* [Problem description]:
Please print the entries exactly, omitting each image.

* [Available records]:
◆ ◆ ◆
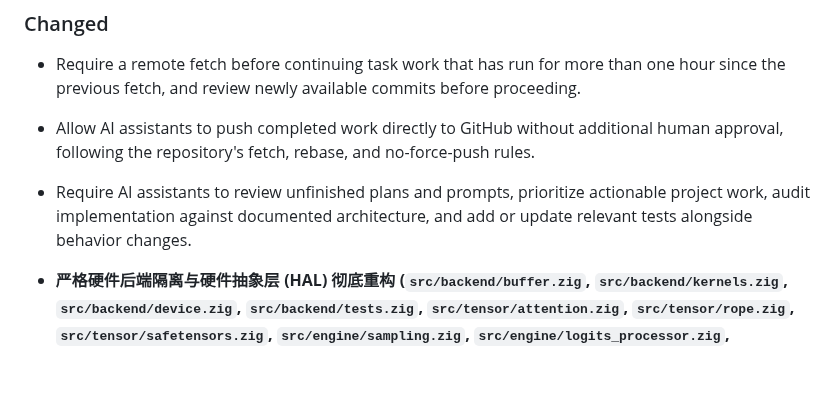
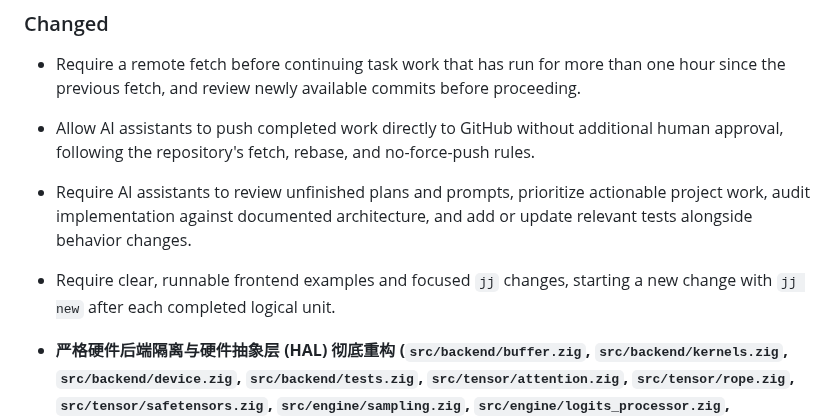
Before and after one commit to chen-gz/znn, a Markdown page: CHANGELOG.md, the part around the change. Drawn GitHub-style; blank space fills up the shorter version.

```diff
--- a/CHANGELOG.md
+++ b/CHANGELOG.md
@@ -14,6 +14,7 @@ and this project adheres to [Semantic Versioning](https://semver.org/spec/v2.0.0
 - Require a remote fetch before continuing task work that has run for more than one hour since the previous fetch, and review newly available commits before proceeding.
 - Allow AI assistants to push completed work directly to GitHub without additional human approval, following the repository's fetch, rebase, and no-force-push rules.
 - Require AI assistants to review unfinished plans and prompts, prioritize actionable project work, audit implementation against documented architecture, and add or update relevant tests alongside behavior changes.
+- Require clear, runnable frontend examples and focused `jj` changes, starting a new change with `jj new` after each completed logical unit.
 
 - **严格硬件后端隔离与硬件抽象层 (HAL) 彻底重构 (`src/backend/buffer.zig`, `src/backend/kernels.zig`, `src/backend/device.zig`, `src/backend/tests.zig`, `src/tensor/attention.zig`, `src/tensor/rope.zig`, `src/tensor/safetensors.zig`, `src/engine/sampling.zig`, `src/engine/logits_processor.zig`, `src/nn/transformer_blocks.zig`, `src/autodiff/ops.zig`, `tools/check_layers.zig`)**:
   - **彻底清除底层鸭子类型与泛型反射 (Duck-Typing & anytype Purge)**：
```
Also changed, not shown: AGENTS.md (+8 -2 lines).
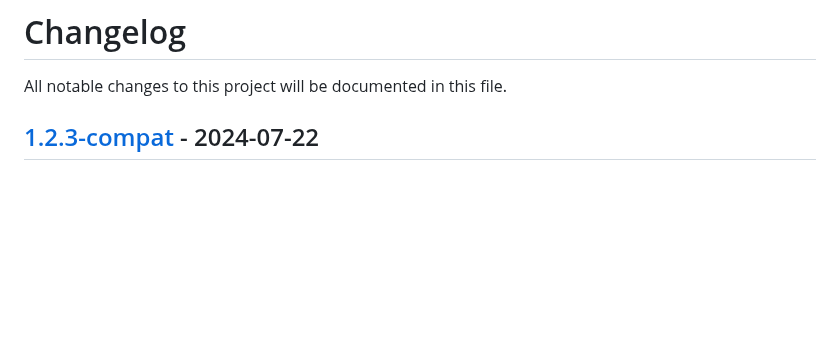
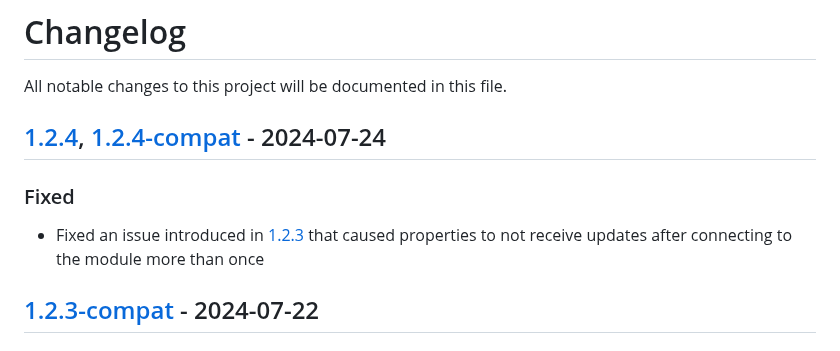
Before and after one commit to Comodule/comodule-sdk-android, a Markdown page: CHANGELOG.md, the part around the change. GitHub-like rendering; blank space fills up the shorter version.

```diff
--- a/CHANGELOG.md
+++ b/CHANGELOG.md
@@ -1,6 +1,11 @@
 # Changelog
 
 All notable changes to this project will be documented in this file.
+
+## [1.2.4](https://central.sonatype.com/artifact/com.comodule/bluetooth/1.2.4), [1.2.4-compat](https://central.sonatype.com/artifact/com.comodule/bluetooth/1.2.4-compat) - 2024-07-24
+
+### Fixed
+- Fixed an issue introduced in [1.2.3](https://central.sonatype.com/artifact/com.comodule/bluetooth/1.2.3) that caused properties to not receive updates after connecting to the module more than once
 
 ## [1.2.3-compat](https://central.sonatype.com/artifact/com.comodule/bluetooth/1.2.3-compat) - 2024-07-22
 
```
◆ ◆ ◆
* [Exercise answer]:
Before and after one commit to chen-gz/znn, a Markdown page: CHANGELOG.md, the part around the change. Drawn GitHub-style; blank space fills up the shorter version.

```diff
--- a/CHANGELOG.md
+++ b/CHANGELOG.md
@@ -14,6 +14,7 @@ and this project adheres to [Semantic Versioning](https://semver.org/spec/v2.0.0
 - Require a remote fetch before continuing task work that has run for more than one hour since the previous fetch, and review newly available commits before proceeding.
 - Allow AI assistants to push completed work directly to GitHub without additional human approval, following the repository's fetch, rebase, and no-force-push rules.
 - Require AI assistants to review unfinished plans and prompts, prioritize actionable project work, audit implementation against documented architecture, and add or update relevant tests alongside behavior changes.
+- Require clear, runnable frontend examples and focused `jj` changes, starting a new change with `jj new` after each completed logical unit.
 
 - **严格硬件后端隔离与硬件抽象层 (HAL) 彻底重构 (`src/backend/buffer.zig`, `src/backend/kernels.zig`, `src/backend/device.zig`, `src/backend/tests.zig`, `src/tensor/attention.zig`, `src/tensor/rope.zig`, `src/tensor/safetensors.zig`, `src/engine/sampling.zig`, `src/engine/logits_processor.zig`, `src/nn/transformer_blocks.zig`, `src/autodiff/ops.zig`, `tools/check_layers.zig`)**:
   - **彻底清除底层鸭子类型与泛型反射 (Duck-Typing & anytype Purge)**：
```
Also changed, not shown: AGENTS.md (+8 -2 lines).
Before and after one commit to Comodule/comodule-sdk-android, a Markdown page: CHANGELOG.md, the part around the change. GitHub-like rendering; blank space fills up the shorter version.

```diff
--- a/CHANGELOG.md
+++ b/CHANGELOG.md
@@ -1,6 +1,11 @@
 # Changelog
 
 All notable changes to this project will be documented in this file.
+
+## [1.2.4](https://central.sonatype.com/artifact/com.comodule/bluetooth/1.2.4), [1.2.4-compat](https://central.sonatype.com/artifact/com.comodule/bluetooth/1.2.4-compat) - 2024-07-24
+
+### Fixed
+- Fixed an issue introduced in [1.2.3](https://central.sonatype.com/artifact/com.comodule/bluetooth/1.2.3) that caused properties to not receive updates after connecting to the module more than once
 
 ## [1.2.3-compat](https://central.sonatype.com/artifact/com.comodule/bluetooth/1.2.3-compat) - 2024-07-22
 
```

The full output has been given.